#### WHAT YOU NEED TO DO:
Return every line from the records below with the string "Endpoint".

[Data items]
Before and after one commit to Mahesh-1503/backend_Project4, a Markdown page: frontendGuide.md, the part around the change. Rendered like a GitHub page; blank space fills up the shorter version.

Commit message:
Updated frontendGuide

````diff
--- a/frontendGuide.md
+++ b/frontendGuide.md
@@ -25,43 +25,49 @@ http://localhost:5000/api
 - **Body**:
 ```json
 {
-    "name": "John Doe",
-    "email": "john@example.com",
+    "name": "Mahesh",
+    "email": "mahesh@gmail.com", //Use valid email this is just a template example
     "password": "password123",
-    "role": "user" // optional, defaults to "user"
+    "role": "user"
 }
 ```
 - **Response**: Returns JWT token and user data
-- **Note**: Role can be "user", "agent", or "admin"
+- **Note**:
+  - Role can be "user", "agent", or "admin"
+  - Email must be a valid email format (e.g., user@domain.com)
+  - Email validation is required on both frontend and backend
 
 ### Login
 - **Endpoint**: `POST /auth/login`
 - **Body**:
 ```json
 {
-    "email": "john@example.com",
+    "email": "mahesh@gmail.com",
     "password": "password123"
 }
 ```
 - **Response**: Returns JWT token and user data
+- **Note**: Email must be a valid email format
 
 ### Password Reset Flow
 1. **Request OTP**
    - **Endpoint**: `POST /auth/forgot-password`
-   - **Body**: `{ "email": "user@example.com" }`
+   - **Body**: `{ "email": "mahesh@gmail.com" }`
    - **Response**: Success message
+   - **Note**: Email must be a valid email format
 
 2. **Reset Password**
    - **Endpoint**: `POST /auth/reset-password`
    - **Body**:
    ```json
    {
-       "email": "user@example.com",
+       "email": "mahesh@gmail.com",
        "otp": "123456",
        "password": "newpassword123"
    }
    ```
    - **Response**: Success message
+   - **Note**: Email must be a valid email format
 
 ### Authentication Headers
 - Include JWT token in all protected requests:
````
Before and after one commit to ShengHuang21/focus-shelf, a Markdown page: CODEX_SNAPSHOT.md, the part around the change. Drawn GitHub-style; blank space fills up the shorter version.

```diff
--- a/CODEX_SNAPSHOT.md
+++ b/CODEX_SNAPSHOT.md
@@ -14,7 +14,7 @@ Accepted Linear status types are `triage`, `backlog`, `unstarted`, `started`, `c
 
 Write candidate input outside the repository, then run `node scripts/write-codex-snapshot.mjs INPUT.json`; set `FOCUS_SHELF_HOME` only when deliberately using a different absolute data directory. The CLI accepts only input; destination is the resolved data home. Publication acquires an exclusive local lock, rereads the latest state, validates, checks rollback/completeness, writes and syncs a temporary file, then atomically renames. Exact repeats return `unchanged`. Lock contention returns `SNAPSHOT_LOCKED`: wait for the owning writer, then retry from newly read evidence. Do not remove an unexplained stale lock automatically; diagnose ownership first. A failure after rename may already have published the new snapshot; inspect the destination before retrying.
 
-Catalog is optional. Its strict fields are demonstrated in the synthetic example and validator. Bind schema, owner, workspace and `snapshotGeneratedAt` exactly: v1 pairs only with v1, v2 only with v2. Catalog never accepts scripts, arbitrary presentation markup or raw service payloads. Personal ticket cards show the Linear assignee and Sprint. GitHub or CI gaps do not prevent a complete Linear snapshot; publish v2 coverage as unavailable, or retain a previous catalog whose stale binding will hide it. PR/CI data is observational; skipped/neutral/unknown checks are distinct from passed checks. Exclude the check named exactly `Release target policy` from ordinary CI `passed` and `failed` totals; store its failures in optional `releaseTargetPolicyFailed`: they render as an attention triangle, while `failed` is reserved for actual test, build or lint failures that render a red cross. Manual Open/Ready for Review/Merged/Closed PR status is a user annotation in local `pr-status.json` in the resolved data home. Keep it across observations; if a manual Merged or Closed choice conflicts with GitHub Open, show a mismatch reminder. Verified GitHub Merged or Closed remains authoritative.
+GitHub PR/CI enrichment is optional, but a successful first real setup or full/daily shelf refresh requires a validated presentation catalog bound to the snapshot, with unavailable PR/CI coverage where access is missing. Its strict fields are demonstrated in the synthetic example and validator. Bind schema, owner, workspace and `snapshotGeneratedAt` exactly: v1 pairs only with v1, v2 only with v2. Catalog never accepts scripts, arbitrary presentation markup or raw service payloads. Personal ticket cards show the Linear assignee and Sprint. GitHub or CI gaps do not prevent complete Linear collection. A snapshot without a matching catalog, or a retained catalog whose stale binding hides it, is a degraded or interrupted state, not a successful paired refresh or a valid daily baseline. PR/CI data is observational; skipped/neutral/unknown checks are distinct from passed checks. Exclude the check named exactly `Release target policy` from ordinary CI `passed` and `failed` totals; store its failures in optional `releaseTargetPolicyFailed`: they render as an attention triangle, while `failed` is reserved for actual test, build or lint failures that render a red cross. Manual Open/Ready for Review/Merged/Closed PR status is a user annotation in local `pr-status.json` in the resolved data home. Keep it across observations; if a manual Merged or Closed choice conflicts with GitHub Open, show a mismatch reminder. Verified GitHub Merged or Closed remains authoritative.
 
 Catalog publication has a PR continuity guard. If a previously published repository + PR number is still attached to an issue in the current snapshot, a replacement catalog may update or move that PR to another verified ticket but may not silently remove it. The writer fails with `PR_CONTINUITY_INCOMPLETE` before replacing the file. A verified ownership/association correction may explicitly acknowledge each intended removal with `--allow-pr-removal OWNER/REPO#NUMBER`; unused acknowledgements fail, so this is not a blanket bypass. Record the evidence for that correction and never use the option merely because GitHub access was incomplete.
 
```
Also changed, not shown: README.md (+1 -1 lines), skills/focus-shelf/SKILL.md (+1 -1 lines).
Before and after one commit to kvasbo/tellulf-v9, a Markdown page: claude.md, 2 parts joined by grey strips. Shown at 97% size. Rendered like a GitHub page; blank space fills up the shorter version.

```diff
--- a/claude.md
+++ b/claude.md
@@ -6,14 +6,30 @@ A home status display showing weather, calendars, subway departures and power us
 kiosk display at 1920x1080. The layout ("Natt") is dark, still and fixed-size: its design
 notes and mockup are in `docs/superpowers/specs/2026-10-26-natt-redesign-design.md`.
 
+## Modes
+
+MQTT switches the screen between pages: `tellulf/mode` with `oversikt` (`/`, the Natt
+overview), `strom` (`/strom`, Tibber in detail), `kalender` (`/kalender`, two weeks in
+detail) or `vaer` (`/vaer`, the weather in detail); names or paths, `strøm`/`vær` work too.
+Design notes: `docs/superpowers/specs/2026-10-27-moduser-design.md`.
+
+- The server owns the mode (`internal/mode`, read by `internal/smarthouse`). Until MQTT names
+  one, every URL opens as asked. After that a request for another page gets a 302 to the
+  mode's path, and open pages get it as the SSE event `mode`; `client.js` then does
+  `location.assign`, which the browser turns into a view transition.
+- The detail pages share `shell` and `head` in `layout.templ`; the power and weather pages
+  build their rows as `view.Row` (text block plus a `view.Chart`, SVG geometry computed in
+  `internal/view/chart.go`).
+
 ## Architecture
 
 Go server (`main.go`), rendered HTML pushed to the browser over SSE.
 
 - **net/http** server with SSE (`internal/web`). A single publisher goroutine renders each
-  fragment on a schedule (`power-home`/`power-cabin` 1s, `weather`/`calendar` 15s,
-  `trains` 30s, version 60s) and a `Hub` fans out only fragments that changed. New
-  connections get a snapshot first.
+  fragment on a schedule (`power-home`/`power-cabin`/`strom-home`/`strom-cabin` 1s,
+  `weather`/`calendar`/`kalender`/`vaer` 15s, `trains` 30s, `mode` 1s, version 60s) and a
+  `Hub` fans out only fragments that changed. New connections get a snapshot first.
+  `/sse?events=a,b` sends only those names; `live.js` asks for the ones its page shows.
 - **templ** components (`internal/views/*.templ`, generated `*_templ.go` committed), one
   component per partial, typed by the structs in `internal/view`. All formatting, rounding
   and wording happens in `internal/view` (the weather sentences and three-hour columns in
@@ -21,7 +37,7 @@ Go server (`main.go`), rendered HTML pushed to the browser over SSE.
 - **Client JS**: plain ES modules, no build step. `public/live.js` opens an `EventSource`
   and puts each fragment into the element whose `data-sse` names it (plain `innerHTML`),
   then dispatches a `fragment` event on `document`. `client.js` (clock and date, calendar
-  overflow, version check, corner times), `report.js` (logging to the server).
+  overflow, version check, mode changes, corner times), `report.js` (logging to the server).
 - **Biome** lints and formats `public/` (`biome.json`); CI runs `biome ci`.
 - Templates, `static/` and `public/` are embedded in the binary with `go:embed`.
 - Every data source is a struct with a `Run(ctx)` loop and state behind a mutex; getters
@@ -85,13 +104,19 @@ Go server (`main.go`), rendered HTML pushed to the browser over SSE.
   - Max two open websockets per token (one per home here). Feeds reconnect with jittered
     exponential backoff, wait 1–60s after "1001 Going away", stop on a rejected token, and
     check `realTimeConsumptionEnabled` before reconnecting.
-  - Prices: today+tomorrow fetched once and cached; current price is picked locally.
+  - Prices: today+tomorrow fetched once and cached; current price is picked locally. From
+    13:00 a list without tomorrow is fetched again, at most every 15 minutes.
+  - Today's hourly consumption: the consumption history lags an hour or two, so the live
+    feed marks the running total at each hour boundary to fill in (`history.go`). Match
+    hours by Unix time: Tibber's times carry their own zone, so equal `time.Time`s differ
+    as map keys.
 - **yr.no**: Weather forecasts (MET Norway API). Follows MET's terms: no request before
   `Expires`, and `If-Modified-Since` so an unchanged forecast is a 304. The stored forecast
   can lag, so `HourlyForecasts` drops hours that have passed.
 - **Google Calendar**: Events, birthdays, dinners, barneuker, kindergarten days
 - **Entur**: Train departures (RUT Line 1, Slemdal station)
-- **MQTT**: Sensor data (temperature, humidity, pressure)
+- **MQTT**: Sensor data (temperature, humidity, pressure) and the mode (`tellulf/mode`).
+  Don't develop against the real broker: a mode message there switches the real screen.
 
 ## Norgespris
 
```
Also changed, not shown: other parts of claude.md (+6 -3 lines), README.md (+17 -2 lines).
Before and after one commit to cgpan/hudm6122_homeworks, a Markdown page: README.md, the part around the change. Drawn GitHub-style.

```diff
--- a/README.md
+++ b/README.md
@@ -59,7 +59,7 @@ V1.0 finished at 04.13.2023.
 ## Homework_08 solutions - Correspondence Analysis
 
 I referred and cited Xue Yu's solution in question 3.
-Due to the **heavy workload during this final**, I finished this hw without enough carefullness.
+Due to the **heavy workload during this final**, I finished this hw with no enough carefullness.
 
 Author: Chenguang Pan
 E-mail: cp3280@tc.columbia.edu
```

#### TASK SOLUTION:
 - **Endpoint**: `POST /auth/login`
    - **Endpoint**: `POST /auth/forgot-password`
    - **Endpoint**: `POST /auth/reset-password`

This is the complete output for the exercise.